A new report might make you think again about your dinner. Researchers from the University of Oxford have analyzed the diets of almost 45,000 volunteers in England and Scotland, to compare the rates of heart disease in those who do, and don't eat meat and fish.
The study, published in the American Journal of Clinical Nutrition, found that vegetarians had a 32 per cent lower risk of falling ill or dying from heart disease.
Dr Francesca Crowe, who lead the team from the university's cancer epidemiology unit, said: "Most of the difference in risk is probably caused by effects on cholesterol and blood pressure, and shows the important role of diet in the prevention of heart disease."

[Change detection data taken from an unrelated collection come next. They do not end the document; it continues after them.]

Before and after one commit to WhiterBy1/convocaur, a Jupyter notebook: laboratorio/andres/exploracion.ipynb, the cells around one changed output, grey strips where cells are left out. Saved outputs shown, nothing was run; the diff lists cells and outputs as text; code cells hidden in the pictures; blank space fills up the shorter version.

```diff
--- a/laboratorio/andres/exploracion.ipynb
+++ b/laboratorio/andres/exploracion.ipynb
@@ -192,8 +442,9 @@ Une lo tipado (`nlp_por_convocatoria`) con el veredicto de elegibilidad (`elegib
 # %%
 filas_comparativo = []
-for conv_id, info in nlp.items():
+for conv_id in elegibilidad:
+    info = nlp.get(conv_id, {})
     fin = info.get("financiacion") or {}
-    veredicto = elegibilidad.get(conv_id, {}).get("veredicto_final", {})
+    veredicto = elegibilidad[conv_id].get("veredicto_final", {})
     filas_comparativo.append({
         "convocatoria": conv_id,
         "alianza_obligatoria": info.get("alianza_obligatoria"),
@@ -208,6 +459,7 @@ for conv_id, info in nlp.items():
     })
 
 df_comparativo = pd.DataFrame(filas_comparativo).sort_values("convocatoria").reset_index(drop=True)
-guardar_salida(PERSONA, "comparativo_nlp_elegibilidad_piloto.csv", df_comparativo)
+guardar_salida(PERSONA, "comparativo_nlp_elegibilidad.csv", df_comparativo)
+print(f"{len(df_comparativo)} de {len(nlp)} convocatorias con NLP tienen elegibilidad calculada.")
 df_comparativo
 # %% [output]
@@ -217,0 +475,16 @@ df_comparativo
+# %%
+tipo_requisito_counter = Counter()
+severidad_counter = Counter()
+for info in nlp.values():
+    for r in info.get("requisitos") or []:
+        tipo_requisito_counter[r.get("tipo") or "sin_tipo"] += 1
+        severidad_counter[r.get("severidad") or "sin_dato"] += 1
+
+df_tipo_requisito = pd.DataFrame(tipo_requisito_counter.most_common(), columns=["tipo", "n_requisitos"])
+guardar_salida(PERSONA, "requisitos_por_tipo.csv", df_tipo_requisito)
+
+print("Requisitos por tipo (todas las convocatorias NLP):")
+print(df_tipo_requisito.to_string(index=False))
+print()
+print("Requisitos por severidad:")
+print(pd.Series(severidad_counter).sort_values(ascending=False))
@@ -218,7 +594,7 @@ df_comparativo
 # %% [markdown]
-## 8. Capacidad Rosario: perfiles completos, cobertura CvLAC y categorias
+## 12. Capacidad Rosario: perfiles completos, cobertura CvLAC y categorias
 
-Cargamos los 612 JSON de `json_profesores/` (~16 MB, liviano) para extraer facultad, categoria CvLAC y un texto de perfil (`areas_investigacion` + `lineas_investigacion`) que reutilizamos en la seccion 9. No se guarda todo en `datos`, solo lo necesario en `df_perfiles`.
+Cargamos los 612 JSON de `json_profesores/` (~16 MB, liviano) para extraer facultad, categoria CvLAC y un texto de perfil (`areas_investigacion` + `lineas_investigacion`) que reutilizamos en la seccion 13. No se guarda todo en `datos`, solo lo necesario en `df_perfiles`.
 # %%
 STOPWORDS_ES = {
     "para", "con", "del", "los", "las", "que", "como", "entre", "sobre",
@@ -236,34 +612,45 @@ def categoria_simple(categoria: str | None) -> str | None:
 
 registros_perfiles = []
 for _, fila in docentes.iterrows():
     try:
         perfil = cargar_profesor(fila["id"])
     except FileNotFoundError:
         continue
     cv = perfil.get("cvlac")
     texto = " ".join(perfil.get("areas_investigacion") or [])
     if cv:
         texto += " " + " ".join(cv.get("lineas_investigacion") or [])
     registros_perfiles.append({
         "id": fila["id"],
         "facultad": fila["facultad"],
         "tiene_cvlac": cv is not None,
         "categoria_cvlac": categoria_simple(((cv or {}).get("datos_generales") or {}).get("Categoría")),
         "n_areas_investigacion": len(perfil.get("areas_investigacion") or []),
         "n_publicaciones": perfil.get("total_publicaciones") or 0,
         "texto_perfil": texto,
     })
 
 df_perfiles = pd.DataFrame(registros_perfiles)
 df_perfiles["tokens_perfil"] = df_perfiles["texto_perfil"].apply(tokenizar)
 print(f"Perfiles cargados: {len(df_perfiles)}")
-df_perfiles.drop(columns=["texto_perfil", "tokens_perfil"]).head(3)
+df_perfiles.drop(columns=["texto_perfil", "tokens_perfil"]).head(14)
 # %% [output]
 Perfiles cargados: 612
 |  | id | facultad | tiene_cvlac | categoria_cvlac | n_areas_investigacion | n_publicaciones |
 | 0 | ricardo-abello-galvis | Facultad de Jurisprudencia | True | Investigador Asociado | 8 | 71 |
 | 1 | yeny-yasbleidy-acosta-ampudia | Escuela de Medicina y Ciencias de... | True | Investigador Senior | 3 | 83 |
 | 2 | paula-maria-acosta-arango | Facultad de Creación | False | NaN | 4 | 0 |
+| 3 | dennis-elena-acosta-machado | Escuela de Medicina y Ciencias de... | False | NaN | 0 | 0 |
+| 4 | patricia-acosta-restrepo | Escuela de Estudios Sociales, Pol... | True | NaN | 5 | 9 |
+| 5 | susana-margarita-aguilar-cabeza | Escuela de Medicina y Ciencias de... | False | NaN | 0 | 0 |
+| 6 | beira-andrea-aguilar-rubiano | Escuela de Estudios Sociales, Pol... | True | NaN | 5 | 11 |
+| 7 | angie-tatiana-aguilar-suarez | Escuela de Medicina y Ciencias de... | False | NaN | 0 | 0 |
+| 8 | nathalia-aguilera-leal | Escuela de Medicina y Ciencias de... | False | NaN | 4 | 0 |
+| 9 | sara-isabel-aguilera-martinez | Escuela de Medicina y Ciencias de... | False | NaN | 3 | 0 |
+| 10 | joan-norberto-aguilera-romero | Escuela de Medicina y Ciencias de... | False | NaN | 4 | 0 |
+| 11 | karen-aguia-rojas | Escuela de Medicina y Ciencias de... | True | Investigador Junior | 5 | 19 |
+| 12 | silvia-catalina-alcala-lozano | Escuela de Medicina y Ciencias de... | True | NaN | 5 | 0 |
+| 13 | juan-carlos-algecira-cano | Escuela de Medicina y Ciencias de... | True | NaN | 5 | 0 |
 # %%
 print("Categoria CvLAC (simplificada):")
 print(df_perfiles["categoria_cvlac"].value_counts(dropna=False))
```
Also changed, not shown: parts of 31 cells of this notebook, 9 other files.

The research was funded by Cancer Research UK and the Medical Research Council, and began recruiting volunteers to take part during the 1990s. Around a third of the participants were vegetarian.